- Brief: Scan the listing below for "className", then report every line that has it.

- Records to use:
=-=-=-=-=

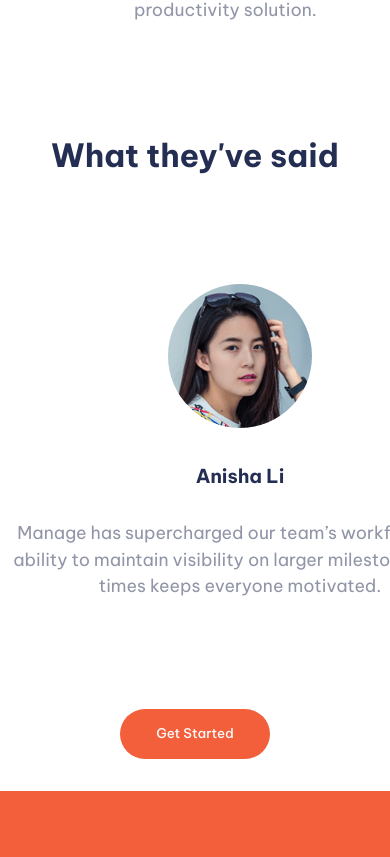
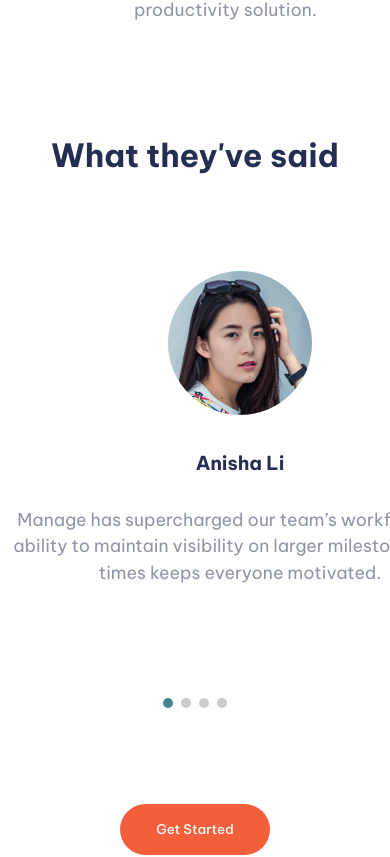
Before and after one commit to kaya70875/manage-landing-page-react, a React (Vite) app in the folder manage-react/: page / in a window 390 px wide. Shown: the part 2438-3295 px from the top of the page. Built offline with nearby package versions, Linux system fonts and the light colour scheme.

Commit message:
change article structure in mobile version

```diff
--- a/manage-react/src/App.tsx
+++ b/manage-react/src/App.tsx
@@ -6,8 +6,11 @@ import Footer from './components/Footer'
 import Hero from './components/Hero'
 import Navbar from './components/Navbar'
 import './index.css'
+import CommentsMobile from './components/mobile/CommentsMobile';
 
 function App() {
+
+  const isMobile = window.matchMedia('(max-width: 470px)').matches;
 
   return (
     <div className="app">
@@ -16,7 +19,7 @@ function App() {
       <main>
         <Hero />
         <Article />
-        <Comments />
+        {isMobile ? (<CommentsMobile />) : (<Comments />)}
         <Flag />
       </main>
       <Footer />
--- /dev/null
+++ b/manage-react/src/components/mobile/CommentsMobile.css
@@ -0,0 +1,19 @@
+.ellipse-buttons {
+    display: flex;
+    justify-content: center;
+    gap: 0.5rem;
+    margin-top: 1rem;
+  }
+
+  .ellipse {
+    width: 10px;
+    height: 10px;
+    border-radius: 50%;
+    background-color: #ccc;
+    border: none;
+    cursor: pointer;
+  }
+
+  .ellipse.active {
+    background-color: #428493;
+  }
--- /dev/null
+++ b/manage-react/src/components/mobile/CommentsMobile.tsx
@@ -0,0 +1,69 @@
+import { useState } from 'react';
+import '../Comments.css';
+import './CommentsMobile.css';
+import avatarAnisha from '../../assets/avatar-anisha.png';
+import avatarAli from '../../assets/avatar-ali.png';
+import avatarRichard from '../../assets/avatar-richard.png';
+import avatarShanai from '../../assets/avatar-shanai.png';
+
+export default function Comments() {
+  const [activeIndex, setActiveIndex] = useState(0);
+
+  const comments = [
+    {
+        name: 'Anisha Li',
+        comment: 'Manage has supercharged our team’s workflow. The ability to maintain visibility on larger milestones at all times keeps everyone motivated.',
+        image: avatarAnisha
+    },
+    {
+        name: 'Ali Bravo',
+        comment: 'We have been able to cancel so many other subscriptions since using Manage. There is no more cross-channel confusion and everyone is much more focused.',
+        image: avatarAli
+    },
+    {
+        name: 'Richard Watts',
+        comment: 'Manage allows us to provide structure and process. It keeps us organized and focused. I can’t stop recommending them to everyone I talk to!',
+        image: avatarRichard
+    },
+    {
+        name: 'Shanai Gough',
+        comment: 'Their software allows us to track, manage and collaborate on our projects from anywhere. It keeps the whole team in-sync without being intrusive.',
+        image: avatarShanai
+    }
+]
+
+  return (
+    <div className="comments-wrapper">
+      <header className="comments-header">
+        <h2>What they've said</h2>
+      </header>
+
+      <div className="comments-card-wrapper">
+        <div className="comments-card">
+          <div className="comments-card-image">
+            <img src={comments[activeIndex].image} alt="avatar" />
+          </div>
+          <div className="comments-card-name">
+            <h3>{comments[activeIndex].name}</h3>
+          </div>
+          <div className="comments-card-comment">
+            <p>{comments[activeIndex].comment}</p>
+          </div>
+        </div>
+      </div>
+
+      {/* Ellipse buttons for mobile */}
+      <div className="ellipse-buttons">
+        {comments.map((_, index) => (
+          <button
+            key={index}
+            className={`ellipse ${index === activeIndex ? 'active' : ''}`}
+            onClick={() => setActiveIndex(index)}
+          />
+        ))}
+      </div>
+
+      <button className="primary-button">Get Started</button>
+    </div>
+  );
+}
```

=-=-=-=-=

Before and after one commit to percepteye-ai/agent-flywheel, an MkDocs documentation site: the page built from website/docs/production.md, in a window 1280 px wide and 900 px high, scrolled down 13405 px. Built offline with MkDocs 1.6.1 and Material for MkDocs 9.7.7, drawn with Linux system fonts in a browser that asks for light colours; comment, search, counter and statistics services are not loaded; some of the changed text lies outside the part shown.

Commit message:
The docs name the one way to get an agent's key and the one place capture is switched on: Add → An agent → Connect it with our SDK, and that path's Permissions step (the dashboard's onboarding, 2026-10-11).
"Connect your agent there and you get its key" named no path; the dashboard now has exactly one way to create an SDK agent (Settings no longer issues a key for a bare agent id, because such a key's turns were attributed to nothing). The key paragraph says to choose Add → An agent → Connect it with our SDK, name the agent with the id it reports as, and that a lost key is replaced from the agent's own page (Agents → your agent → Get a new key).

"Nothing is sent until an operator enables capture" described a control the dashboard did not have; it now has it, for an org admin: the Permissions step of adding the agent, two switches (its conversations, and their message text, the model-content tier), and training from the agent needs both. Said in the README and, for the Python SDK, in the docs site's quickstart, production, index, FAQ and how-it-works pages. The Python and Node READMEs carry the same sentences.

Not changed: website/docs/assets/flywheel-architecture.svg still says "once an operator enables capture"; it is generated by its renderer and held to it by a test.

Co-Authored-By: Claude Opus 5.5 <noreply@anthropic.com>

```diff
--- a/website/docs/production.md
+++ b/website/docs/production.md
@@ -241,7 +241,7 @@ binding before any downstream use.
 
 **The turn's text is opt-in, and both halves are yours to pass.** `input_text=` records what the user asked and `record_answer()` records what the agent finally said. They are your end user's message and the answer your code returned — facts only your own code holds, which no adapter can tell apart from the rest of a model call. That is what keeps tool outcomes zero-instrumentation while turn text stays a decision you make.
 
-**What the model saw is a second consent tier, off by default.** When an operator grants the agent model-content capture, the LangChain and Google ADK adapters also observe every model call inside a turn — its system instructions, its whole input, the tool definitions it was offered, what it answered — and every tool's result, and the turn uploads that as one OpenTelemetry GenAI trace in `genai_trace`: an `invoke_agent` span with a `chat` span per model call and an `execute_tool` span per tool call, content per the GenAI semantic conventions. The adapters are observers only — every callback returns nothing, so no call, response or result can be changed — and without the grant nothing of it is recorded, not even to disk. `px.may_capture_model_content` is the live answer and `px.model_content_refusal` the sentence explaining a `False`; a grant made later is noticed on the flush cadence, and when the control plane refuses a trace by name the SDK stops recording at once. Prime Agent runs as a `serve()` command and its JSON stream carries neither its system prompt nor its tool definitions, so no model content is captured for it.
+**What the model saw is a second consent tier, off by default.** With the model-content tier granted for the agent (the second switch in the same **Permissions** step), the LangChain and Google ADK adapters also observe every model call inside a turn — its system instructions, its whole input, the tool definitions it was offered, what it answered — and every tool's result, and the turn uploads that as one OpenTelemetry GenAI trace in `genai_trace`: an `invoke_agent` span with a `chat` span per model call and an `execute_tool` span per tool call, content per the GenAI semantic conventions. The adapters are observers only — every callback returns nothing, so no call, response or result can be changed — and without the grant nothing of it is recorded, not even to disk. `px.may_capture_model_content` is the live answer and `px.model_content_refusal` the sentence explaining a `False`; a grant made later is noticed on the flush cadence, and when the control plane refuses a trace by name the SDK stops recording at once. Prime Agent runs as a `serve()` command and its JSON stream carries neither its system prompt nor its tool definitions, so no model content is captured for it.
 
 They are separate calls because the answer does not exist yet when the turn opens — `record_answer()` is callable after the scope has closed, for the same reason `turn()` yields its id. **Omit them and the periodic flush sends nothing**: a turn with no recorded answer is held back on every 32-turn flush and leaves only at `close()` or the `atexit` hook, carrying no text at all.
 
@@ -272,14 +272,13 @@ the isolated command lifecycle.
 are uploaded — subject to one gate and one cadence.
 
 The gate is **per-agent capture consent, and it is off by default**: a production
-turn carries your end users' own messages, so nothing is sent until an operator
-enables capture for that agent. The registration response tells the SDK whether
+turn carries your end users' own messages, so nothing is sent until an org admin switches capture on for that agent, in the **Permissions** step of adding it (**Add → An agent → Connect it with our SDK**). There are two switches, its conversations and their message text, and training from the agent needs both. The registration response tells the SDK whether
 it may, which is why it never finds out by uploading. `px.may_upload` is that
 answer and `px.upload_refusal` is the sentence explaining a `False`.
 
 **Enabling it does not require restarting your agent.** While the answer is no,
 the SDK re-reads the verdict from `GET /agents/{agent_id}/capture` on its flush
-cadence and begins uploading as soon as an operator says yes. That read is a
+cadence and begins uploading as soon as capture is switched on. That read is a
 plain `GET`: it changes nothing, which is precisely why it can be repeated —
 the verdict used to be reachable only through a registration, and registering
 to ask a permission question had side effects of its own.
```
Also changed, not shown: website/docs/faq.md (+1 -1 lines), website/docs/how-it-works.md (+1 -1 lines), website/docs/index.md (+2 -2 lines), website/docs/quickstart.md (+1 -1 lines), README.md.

=-=-=-=-=

- Expected answer:
     <div className="app">
+    <div className="comments-wrapper">
+      <header className="comments-header">
+      <div className="comments-card-wrapper">
+        <div className="comments-card">
+          <div className="comments-card-image">
+          <div className="comments-card-name">
+          <div className="comments-card-comment">
+      <div className="ellipse-buttons">
+            className={`ellipse ${index === activeIndex ? 'active' : ''}`}
+      <button className="primary-button">Get Started</button>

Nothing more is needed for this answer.